Rosell explained that they chose to do a double feature because it felt more social and community-oriented. They did not want to make people wait another night for the second part, Rosell said.

This semester, Norman said they would start with college films, move into romance, then into realistic and thought-provoking, then animation and end with futuristic films.

The SWFC hopes to create a space where people can hang out without having to spend money, Norman said. When she became Executive Director, Norman stopped charging for admission and concessions at the showings.

“We want to be a third space where you do not have to pay to be there and have fun,” Norman said. “You can come with your friends (or) come and make friends and have community (without worrying) about finances or anything like that.”

Bauman said that her group usually gets together to watch movies, and then goes to La Posada afterwards.

“It’s great because you get to pass by them every time you go past the concessions. You get  information (about the program) and you don’t have to pay,” Bauman said. “It’s free which makes it easier to come and see movies rather than go to a movie theater.”

Marcela Johnson is a beat reporter for the Daily Lobo. She can be contacted at or on Twitter @DailyLobo.

Marcela Johnson
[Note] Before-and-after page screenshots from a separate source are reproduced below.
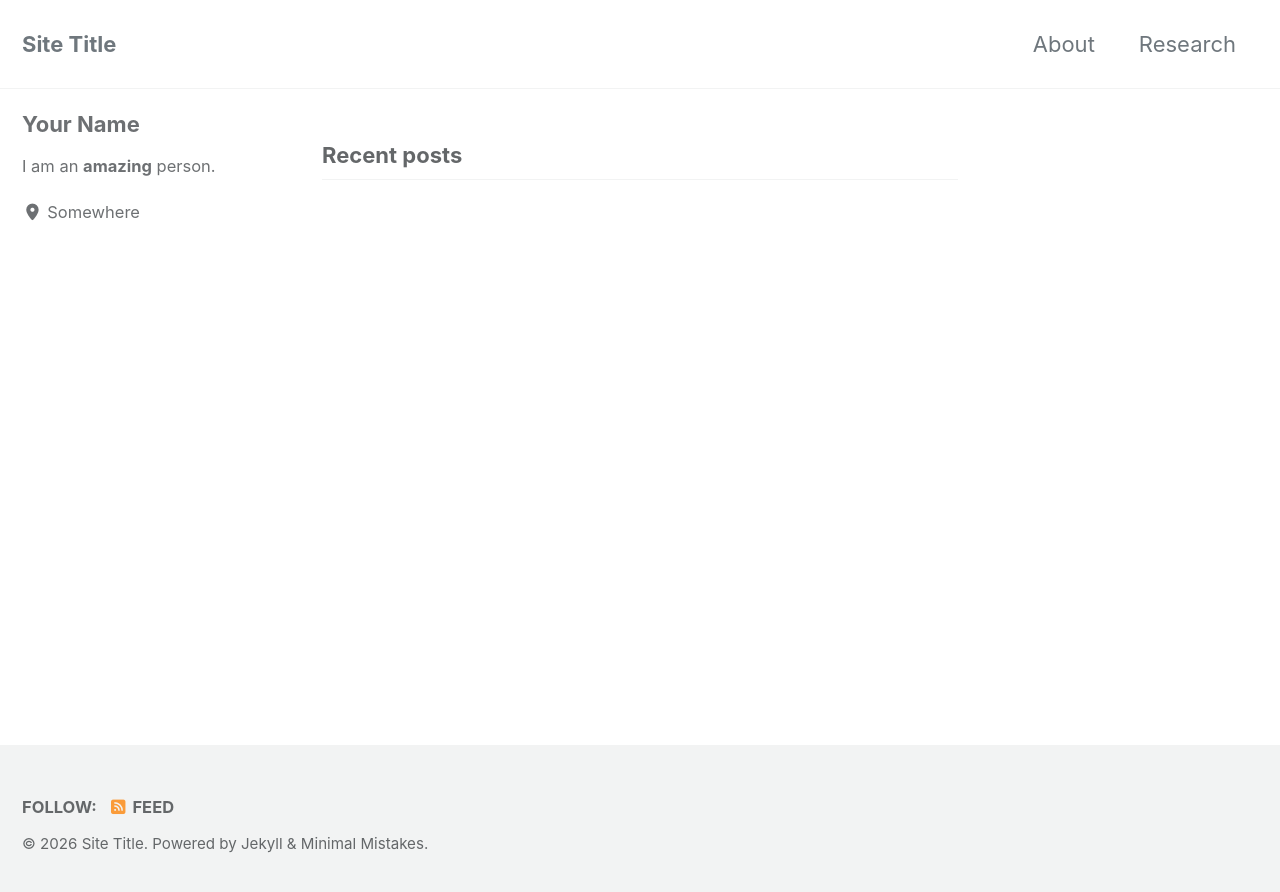
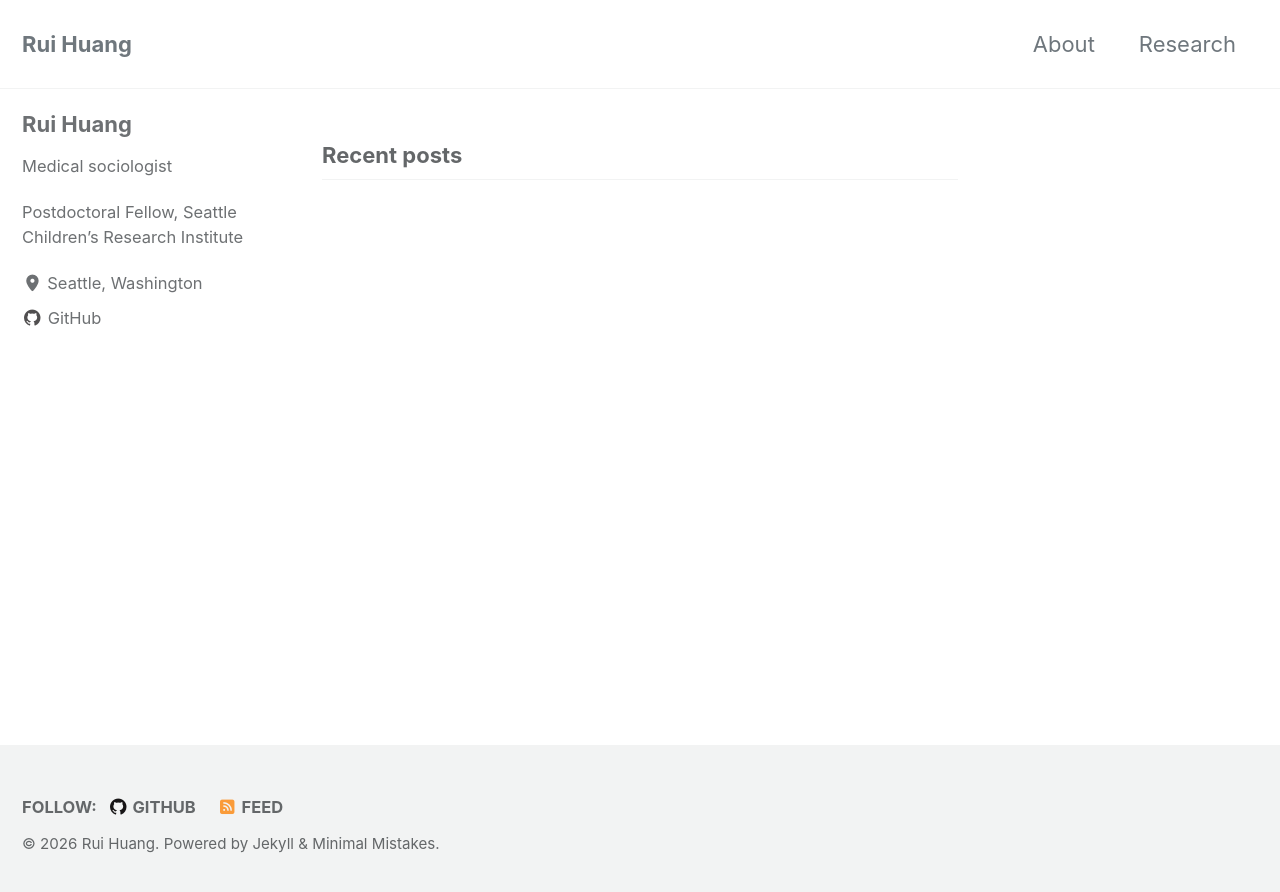
Before and after one commit to RuiZoeHuang/ruizoehuang.github.io, a Jekyll site: the page built from index.html, in a window 1280 px wide. Shown: the top 892 px of the page. Built offline with Jekyll 4.4.1, drawn with Linux system fonts in a browser that asks for light colours; cached includes are drawn as plain includes; the list of posts is cut into pages by our own code.

Commit message:
Add approved academic biography and website identity

```diff
--- a/_config.yml
+++ b/_config.yml
@@ -16,14 +16,14 @@ minimal_mistakes_skin    : "default" # "air", "aqua", "contrast", "dark", "dirt"
 
 # Site Settings
 locale                   : "en-US"
-title                    : "Site Title"
+title                    : "Rui Huang"
 title_separator          : "-"
 subtitle                 : # site tagline that appears below site title in masthead
-name                     : "Your Name"
-description              : "An amazing website."
-url                      : # the base hostname & protocol for your site e.g. "https://mmistakes.github.io"
-baseurl                  : # the subpath of your site, e.g. "/blog"
-repository               : # GitHub username/repo-name e.g. "mmistakes/minimal-mistakes"
+name                     : "Rui Huang"
+description              : "Medical sociologist studying chronic pain, social inequality, and health over the life course."
+url                      : "https://ruizoehuang.github.io"
+baseurl                  : ""
+repository               : "RuiZoeHuang/ruizoehuang.github.io"
 teaser                   : # path of fallback teaser image, e.g. "/assets/images/500x300.png"
 logo                     : # path of logo image to display in the masthead, e.g. "/assets/images/88x88.png"
 masthead_title           : # overrides the website title displayed in the masthead, use " " for no title
@@ -112,52 +112,23 @@ analytics:
 
 # Site Author
 author:
-  name             : "Your Name"
+  name             : "Rui Huang"
   avatar           : # path of avatar image, e.g. "/assets/images/bio-photo.jpg"
-  bio              : "I am an **amazing** person."
-  location         : "Somewhere"
+  bio              : "Medical sociologist\n\nPostdoctoral Fellow, Seattle Children’s Research Institute"
+  location         : "Seattle, Washington"
   email            :
   links:
-    - label: "Email"
-      icon: "fas fa-fw fa-envelope-square"
-      # url: "mailto:your.name@email.com"
-    - label: "Website"
-      icon: "fas fa-fw fa-link"
-      # url: "https://your-website.com"
-    - label: "Twitter"
-      icon: "fab fa-fw fa-twitter-square"
-      # url: "https://twitter.com/"
-    - label: "Facebook"
-      icon: "fab fa-fw fa-facebook-square"
-      # url: "https://facebook.com/"
     - label: "GitHub"
       icon: "fab fa-fw fa-github"
-      # url: "https://github.com/"
-    - label: "Instagram"
-      icon: "fab fa-fw fa-instagram"
-      # url: "https://instagram.com/"
+      url: "https://github.com/RuiZoeHuang"
+
 
 # Site Footer
 footer:
   links:
-    - label: "Twitter"
-      icon: "fab fa-fw fa-twitter-square"
-      # url:
-    - label: "Facebook"
-      icon: "fab fa-fw fa-facebook-square"
-      # url:
     - label: "GitHub"
       icon: "fab fa-fw fa-github"
-      # url:
-    - label: "GitLab"
-      icon: "fab fa-fw fa-gitlab"
-      # url:
-    - label: "Bitbucket"
-      icon: "fab fa-fw fa-bitbucket"
-      # url:
-    - label: "Instagram"
-      icon: "fab fa-fw fa-instagram"
-      # url:
+      url: "https://github.com/RuiZoeHuang"
 
 
 # Reading Files
```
 Marcela Johnson is a freelance reporter for the Daily Lobo, and the editor-in-chief of Limina: UNM Nonfiction Review.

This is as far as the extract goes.